While the music here is almost entirely without vocals (the last track features some ambient singing) there are plenty of textures and different sounds at play here. Most tracks follow a general theme, and build around it. Unfortunately, very few of the ideas on 'TE-E-MA' stand out as being memorable or melodic, but the variety of sounds here can make for an engaging listen, especially for someone who hasn't heard Senmuth's music before.

'TE-E-MA' does feel like it's a regression back to the earliest Senmuth, where the order of the day was energetic industrial/electronic metal that was almost contagious in it's cheerful nature. While the album could have easily fit in back in 2005, there is certainly a more matured display and delivery here, with a great deal more variety than usual.

Unfortunately, Senmuth has still not solved many of his problems in the execution, including very fake sounding orchestral and instrumental sounds. Due to the fact that all of Senmuth's work is done on a home studio, the music's more ethnic style suffers from sounding fake and unpolished, although the electronic elements are done very well.

While 'TE-E-MA' is not a revelation for Senmuth and instead chooses to dig up an older sound, it is promising. Perhaps as a foreboding of what Senmuth will do in 2011, 'TE-E-MA' shows potential for his next piece of work.
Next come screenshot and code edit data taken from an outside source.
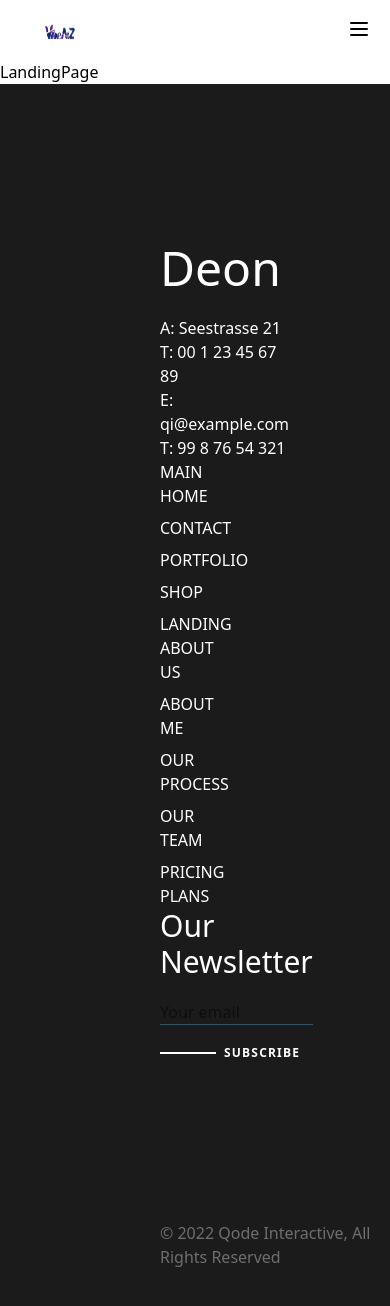
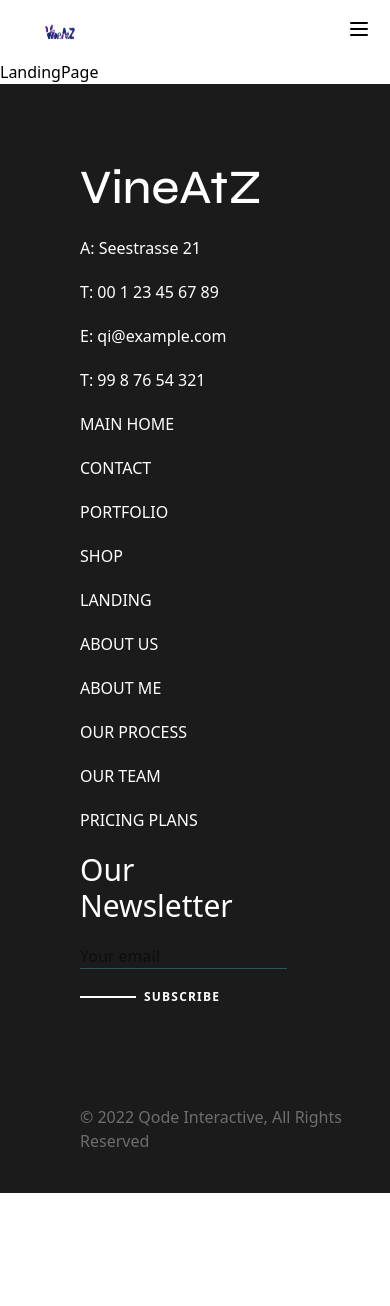
Before and after one commit to Anbuvel-2003/company-portfolio, a React (Vite) app: page /company-portfolio/landing in a window 390 px wide. Shown: the top 1306 px of the page. After the commit the page ends 1193 px from the top, so only its background shows below. Built offline with nearby package versions, Linux system fonts and the light colour scheme.

Commit message:
footer Mobile responsive UI bug issue fixed

```diff
--- a/src/component/ReadOurNews.jsx
+++ b/src/component/ReadOurNews.jsx
@@ -25,7 +25,7 @@ const ReadNews = () => {
         </div>
 
         {/* Right Side - Text Content */}
-        <div className="flex flex-col sm:place-self-center">
+        <div className="flex flex-col sm:place-self-center lg:pb-0 md:pb-0 !pb-10">
           <span className="uppercase tracking-widest text-sm text-gray-500 mb-3">
             How It Works
           </span>
@@ -38,7 +38,7 @@ const ReadNews = () => {
           </h2>
 
           {/* Gradient Link List */}
-          <ul className="flex flex-col gap-6 !mt-10 border-gray-700 pl-6">
+          <ul className="flex flex-col gap-6 lg:!mt-10 md:!mt-10 border-gray-700 pl-6">
             {[
               "Strategy-First Approach",
               "Discovery & Ideation",
@@ -55,7 +55,7 @@ const ReadNews = () => {
                 onMouseLeave={() => setActiveImage(cardImage)}
               >
                 <span className="absolute  left-0 top-0 h-0 w-0.5 bg-black group-hover:h-full transition-all duration-400"></span>
-                <span className="!ml-8 text-transparent bg-clip-text text-3xl bg-gradient-to-r from-purple-500 to-sky-400 hover:from-indigo-500 hover:to-cyan-400 transition-all duration-300 cursor-pointer">
+                <span className="!ml-8 text-transparent bg-clip-text lg:text-3xl md:text-3xl text-[14px] bg-gradient-to-r from-purple-500 to-sky-400 hover:from-indigo-500 hover:to-cyan-400 transition-all duration-300 cursor-pointer">
                   {text}
                 </span>
               </li>
--- a/src/component/WhoWeAre.jsx
+++ b/src/component/WhoWeAre.jsx
@@ -45,7 +45,7 @@ const WhoWeAre = () => {
           <img
             src={phoneImage}
             alt="Phone UI"
-            className="w-[100%] lg:h-[80vh] md:h-[60vh] sm:h-[40vh] object-contain"
+            className="w-[90%] lg:h-[80vh] md:h-[60vh] sm:h-[40vh] object-contain"
           />
         </div>
       </div>
--- a/src/component/footer.jsx
+++ b/src/component/footer.jsx
@@ -1,17 +1,23 @@
 import React from "react";
+import Logo from "../assets/logo.png";
 
 function Footer_section() {
   return (
     <div className="">
       {/* footer section */}
-      <div className="bg-primary !p-40">
+      <div className="bg-primary lg:!p-40 md:!p-40 !p-20">
         <div className="gap-6 grid ">
           <div className="">
-            <h3 className="text-5xl text-white">Deon</h3>
+            <h3 className="text-5xl text-white font-syne">VineAtZ</h3>
+            {/* <img
+              src={Logo}
+              alt={`client-`}
+              className="lg:w-[8vw] lg:h-[8vh] md:w-[6vw] md:h-[6vh] sm:h-[4vh] sm:w-[vw] h-[4vh] w-[10vw] !ml-10 contain"
+            /> */}
           </div>
-          <div className="lg:inline-flex md:grid  bg-primary ">
-            <div className="gap-2 sm:grid md:flex md:w-full lg: w-1/2">
-              <div className="grid lg:w-1/4 md:w-1/3 sm:w-full  items-center justify-items-start">
+          <div className="lg:inline-flex md:grid sm:w-full bg-primary">
+            <div className="gap-2 sm:grid w-[100%] md:flex md:w-full">
+              <div className="grid lg:w-1/4 md:w-1/3 sm:w-full !gap-5  items-center justify-items-start">
                 <a href="/footer1" className="text-white">
                   A: Seestrasse 21
                 </a>
@@ -25,7 +31,7 @@ function Footer_section() {
                   T: 99 8 76 54 321
                 </a>
               </div>
-              <div className="grid gap-2 lg:w-1/6 md:w-1/3 sm-w-full justify-items-start">
+              <div className="!mt-5 lg:!mt-0 md:!mt-0 grid lg:!gap-2  md:!gap-2 !gap-5 lg:w-1/6 md:w-1/3 sm-w-full justify-items-start">
                 <a href="/footer1" className="text-white uppercase">
                   Main Home
                 </a>
@@ -42,7 +48,7 @@ function Footer_section() {
                   Landing
                 </a>
               </div>
-              <div className="grid gap-2 lg:w-1/3 md:w-1/3 justify-items-start">
+              <div className="grid lg:!gap-2 md:!gap-2 !mt-5 md:!mt-0 lg:!mt-0 !gap-5 lg:w-1/3 md:w-1/3 justify-items-start">
                 <a href="/footer1" className="text-white uppercase">
                   About Us
                 </a>
@@ -60,7 +66,7 @@ function Footer_section() {
                 </a>
               </div>
             </div>
-            <div className="w-1/2 sm:!pt-19 sm:w-full ">
+            <div className="lg:w-1/2 md:w-1/ w-[90%] sm:!pt-19 sm:w-full !mt-5 md:!mt-0 lg:!mt-0">
               <div className="grid gap-5">
                 <h3 className="text-white text-3xl">Our Newsletter</h3>
                 <input
@@ -84,7 +90,7 @@ function Footer_section() {
           </div>
         </div>
       </div>
-      <div className="bg-primary !pl-40 !pb-20 sm:!pb-10 ">
+      <div className="lg:!pl-40 !pl-20 md:!pl-40 !pt-5 lg:!pb-20 md:!pb-20 !pb-10 sm:!pb-10 bg-primary">
         <h4 className="text-[#6e6e6e] ">
           © 2022 <a href="/">Qode Interactive</a>, All Rights Reserved
         </h4>
--- a/src/pages/pages/aboutUs/index.jsx
+++ b/src/pages/pages/aboutUs/index.jsx
@@ -172,7 +172,7 @@ function AboutUs() {
               Trusted <br />
               and Supported <br /> by Many
             </h3>
-            <div className="lg:flex grid md:flex !gap-3 !mt-3  lg:!gap-10 md:!gap-10 border-b-1 border-[#57b8e0] w-[50%] !mb-4">
+            <div className="lg:flex grid md:flex !gap-3 !mt-3  lg:!gap-10 md:!gap-10 border-b-1 border-[#57b8e0] lg:w-[100%] md:w-[70%] w-[50%] !mb-4">
               {data?.map((item, index) => {
                 const isselected = item?.id == selecteditem?.id;
                 return (
@@ -193,7 +193,7 @@ function AboutUs() {
               })}
             </div>
             <div className="">
-              <p className="text-[20px] text-black !mb-4 font-sans ld:w-1/2 md:w-1/2 w-[90vw]">
+              <p className="text-[20px] text-black !mb-4 font-sans lg:w-[90%] md:w-[70%] w-[80vw]">
                 {selecteditem?.paragraph}
               </p>
               <ul>
```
Until then, I shall wait for the Russian madman to find his inspiration and record once again.